Start of Material supplied
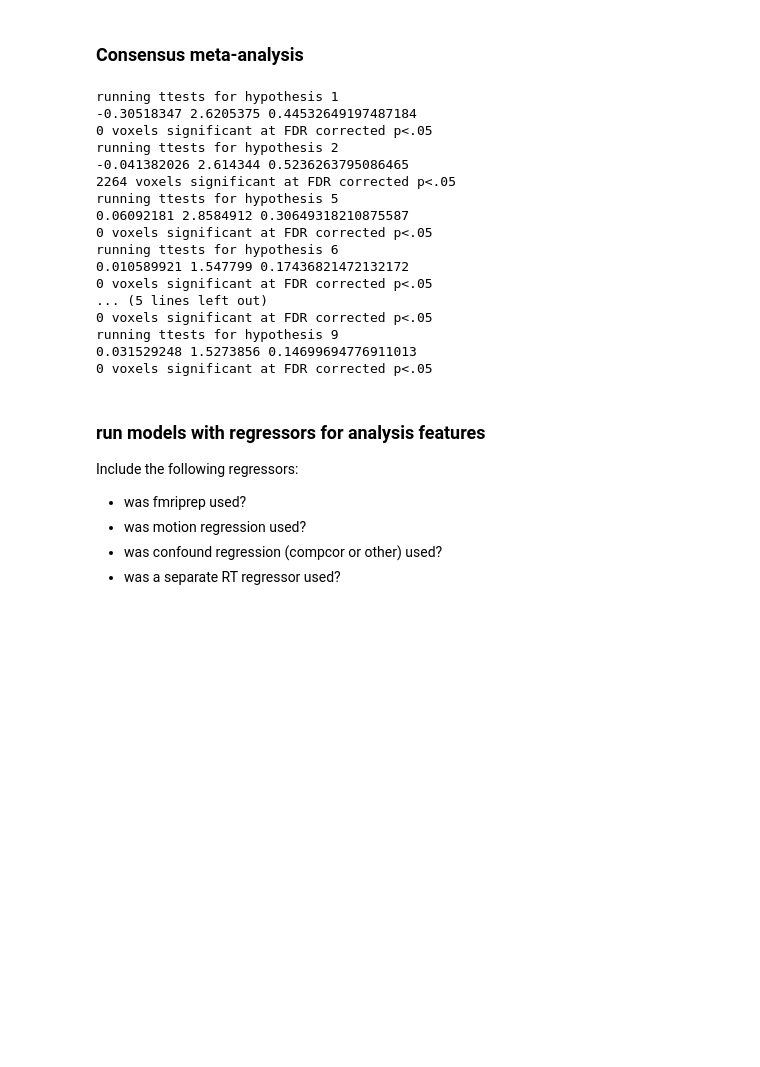
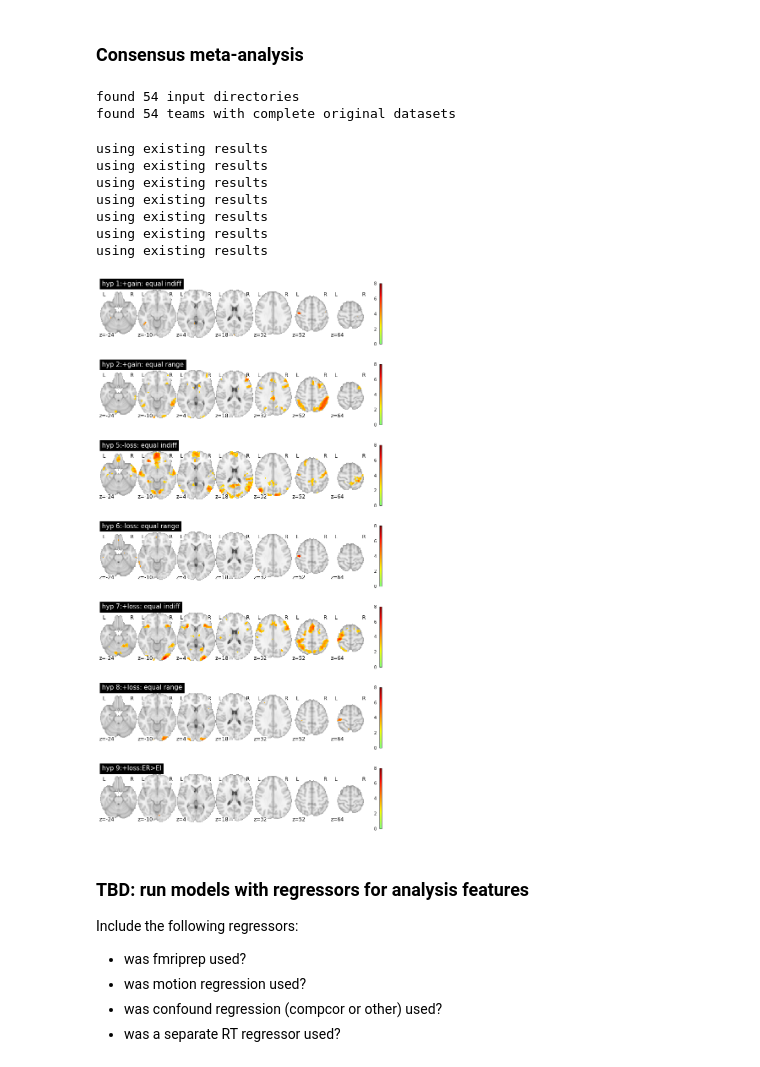
Before and after one commit to poldrack/narps, a Jupyter notebook: analysis/ConsensusAnalysis.ipynb, the cells around one changed output. Saved outputs shown, nothing was run; the diff lists cells and outputs as text; code cells hidden in the pictures; blank space fills up the shorter version.

Commit message:
add overwite, fix data shapes for figure creation

```diff
--- a/analysis/ConsensusAnalysis.ipynb
+++ b/analysis/ConsensusAnalysis.ipynb
@@ -39,6 +39,11 @@ results_dir = os.path.join(output_dir,'1sample_ttest')
 
 if not os.path.exists(results_dir):
     os.mkdir(results_dir)
+
+overwrite = False
+# %% [output]
+found 54 input directories
+found 54 teams with complete original datasets
 # %%
 def t_corr(y,res_mean=None,res_var=None,Q=None):
     """
@@ -89,6 +94,9 @@ def t_corr(y,res_mean=None,res_var=None,Q=None):
 masker = nilearn.input_data.NiftiMasker(mask_img=mask_img)
 
 for hyp in [1,2,5,6,7,8,9]:
+    if os.path.exists(os.path.join(results_dir,'hypo%d_1-fdr.nii.gz'%hyp)) and not overwrite:
+        print('using existing results')
+        continue
     print('running ttests for hypothesis',hyp)
     maps = glob.glob(os.path.join(output_dir,'zstat/*/hypo%d_unthresh.nii.gz'%hyp))
     maps.sort()
@@ -115,54 +123,46 @@ for hyp in [1,2,5,6,7,8,9]:
     fdrimg = masker.inverse_transform(1 - fdr_results[1])
     fdrimg.to_filename(os.path.join(results_dir,'hypo%d_1-fdr.nii.gz'%hyp))
 # %% [output]
-running ttests for hypothesis 1
--0.30518347 2.6205375 0.44532649197487184
-0 voxels significant at FDR corrected p<.05
-running ttests for hypothesis 2
--0.041382026 2.614344 0.5236263795086465
-2264 voxels significant at FDR corrected p<.05
-running ttests for hypothesis 5
-0.06092181 2.8584912 0.30649318210875587
-0 voxels significant at FDR corrected p<.05
-running ttests for hypothesis 6
-0.010589921 1.547799 0.17436821472132172
-0 voxels significant at FDR corrected p<.05
-... (5 lines left out)
-0 voxels significant at FDR corrected p<.05
-running ttests for hypothesis 9
-0.031529248 1.5273856 0.14699694776911013
-0 voxels significant at FDR corrected p<.05
+using existing results
+using existing results
+using existing results
+using existing results
+using existing results
+using existing results
+using existing results
 # %%
 
 
 fig, ax = plt.subplots(7,1,figsize=(12,24))
 thresh=0.95
 hypnums=[1,2,5,6,7,8,9]
 cut_coords = [-24,-10,4,18,32,52,64]
 hypotheses= {1:'+gain: equal indiff',
             2:'+gain: equal range',
-            3:'+gain: equal indiff',
-            4:'+gain: equal range',
             5:'-loss: equal indiff',
             6:'-loss: equal range',
             7:'+loss: equal indiff',
             8:'+loss: equal range',
             9:'+loss:ER>EI'}
 
 for i,hyp in enumerate(hypnums):
-    pmap = os.path.join(output_dir,'unthresh_randomise/hypo%d_clustere_corrp_tstat1.nii.gz'%hyp)
-    tmap =  os.path.join(output_dir,'unthresh_randomise/hypo%d_tstat1.nii.gz'%hyp)
+    pmap = os.path.join(output_dir,'1sample_ttest/hypo%d_1-fdr.nii.gz'%hyp)
+    tmap =  os.path.join(output_dir,'1sample_ttest//hypo%d_t.nii.gz'%hyp)
     pimg = nibabel.load(pmap)
     timg = nibabel.load(tmap)
-    threshdata = (pimg.get_data()>thresh)*timg.get_data()
+    pdata = pimg.get_fdata()
+    tdata = timg.get_fdata()[:,:,:,0]
+    threshdata = (pdata>thresh)*tdata
     threshimg = nibabel.Nifti1Image(threshdata,affine=timg.affine)
     nilearn.plotting.plot_stat_map(threshimg, threshold=0.1, display_mode="z",
                 colorbar=True,title='hyp %d:'%hyp+hypotheses[hyp],vmax=8,cmap='jet',
                                   cut_coords = cut_coords,axes = ax[i])
 
 plt.savefig(os.path.join(figure_dir,'consensus_map.pdf'))
+# %% [output]
+[figure, added]
 # %% [markdown]
-### run models with regressors for analysis features
+### TBD: run models with regressors for analysis features
 
 Include the following regressors:
 - was fmriprep used?
```
Also changed, not shown: parts of 8 cells of this notebook.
End of Material supplied
Exactly as written, return each line above and leave the pictures behind.

Before and after one commit to poldrack/narps, a Jupyter notebook: analysis/ConsensusAnalysis.ipynb, the cells around one changed output. Saved outputs shown, nothing was run; the diff lists cells and outputs as text; code cells hidden in the pictures; blank space fills up the shorter version.

Commit message:
add overwite, fix data shapes for figure creation

```diff
--- a/analysis/ConsensusAnalysis.ipynb
+++ b/analysis/ConsensusAnalysis.ipynb
@@ -39,6 +39,11 @@ results_dir = os.path.join(output_dir,'1sample_ttest')
 
 if not os.path.exists(results_dir):
     os.mkdir(results_dir)
+
+overwrite = False
+# %% [output]
+found 54 input directories
+found 54 teams with complete original datasets
 # %%
 def t_corr(y,res_mean=None,res_var=None,Q=None):
     """
@@ -89,6 +94,9 @@ def t_corr(y,res_mean=None,res_var=None,Q=None):
 masker = nilearn.input_data.NiftiMasker(mask_img=mask_img)
 
 for hyp in [1,2,5,6,7,8,9]:
+    if os.path.exists(os.path.join(results_dir,'hypo%d_1-fdr.nii.gz'%hyp)) and not overwrite:
+        print('using existing results')
+        continue
     print('running ttests for hypothesis',hyp)
     maps = glob.glob(os.path.join(output_dir,'zstat/*/hypo%d_unthresh.nii.gz'%hyp))
     maps.sort()
@@ -115,54 +123,46 @@ for hyp in [1,2,5,6,7,8,9]:
     fdrimg = masker.inverse_transform(1 - fdr_results[1])
     fdrimg.to_filename(os.path.join(results_dir,'hypo%d_1-fdr.nii.gz'%hyp))
 # %% [output]
-running ttests for hypothesis 1
--0.30518347 2.6205375 0.44532649197487184
-0 voxels significant at FDR corrected p<.05
-running ttests for hypothesis 2
--0.041382026 2.614344 0.5236263795086465
-2264 voxels significant at FDR corrected p<.05
-running ttests for hypothesis 5
-0.06092181 2.8584912 0.30649318210875587
-0 voxels significant at FDR corrected p<.05
-running ttests for hypothesis 6
-0.010589921 1.547799 0.17436821472132172
-0 voxels significant at FDR corrected p<.05
-... (5 lines left out)
-0 voxels significant at FDR corrected p<.05
-running ttests for hypothesis 9
-0.031529248 1.5273856 0.14699694776911013
-0 voxels significant at FDR corrected p<.05
+using existing results
+using existing results
+using existing results
+using existing results
+using existing results
+using existing results
+using existing results
 # %%
 
 
 fig, ax = plt.subplots(7,1,figsize=(12,24))
 thresh=0.95
 hypnums=[1,2,5,6,7,8,9]
 cut_coords = [-24,-10,4,18,32,52,64]
 hypotheses= {1:'+gain: equal indiff',
             2:'+gain: equal range',
-            3:'+gain: equal indiff',
-            4:'+gain: equal range',
             5:'-loss: equal indiff',
             6:'-loss: equal range',
             7:'+loss: equal indiff',
             8:'+loss: equal range',
             9:'+loss:ER>EI'}
 
 for i,hyp in enumerate(hypnums):
-    pmap = os.path.join(output_dir,'unthresh_randomise/hypo%d_clustere_corrp_tstat1.nii.gz'%hyp)
-    tmap =  os.path.join(output_dir,'unthresh_randomise/hypo%d_tstat1.nii.gz'%hyp)
+    pmap = os.path.join(output_dir,'1sample_ttest/hypo%d_1-fdr.nii.gz'%hyp)
+    tmap =  os.path.join(output_dir,'1sample_ttest//hypo%d_t.nii.gz'%hyp)
     pimg = nibabel.load(pmap)
     timg = nibabel.load(tmap)
-    threshdata = (pimg.get_data()>thresh)*timg.get_data()
+    pdata = pimg.get_fdata()
+    tdata = timg.get_fdata()[:,:,:,0]
+    threshdata = (pdata>thresh)*tdata
     threshimg = nibabel.Nifti1Image(threshdata,affine=timg.affine)
     nilearn.plotting.plot_stat_map(threshimg, threshold=0.1, display_mode="z",
                 colorbar=True,title='hyp %d:'%hyp+hypotheses[hyp],vmax=8,cmap='jet',
                                   cut_coords = cut_coords,axes = ax[i])
 
 plt.savefig(os.path.join(figure_dir,'consensus_map.pdf'))
+# %% [output]
+[figure, added]
 # %% [markdown]
-### run models with regressors for analysis features
+### TBD: run models with regressors for analysis features
 
 Include the following regressors:
 - was fmriprep used?
```
Also changed, not shown: parts of 8 cells of this notebook.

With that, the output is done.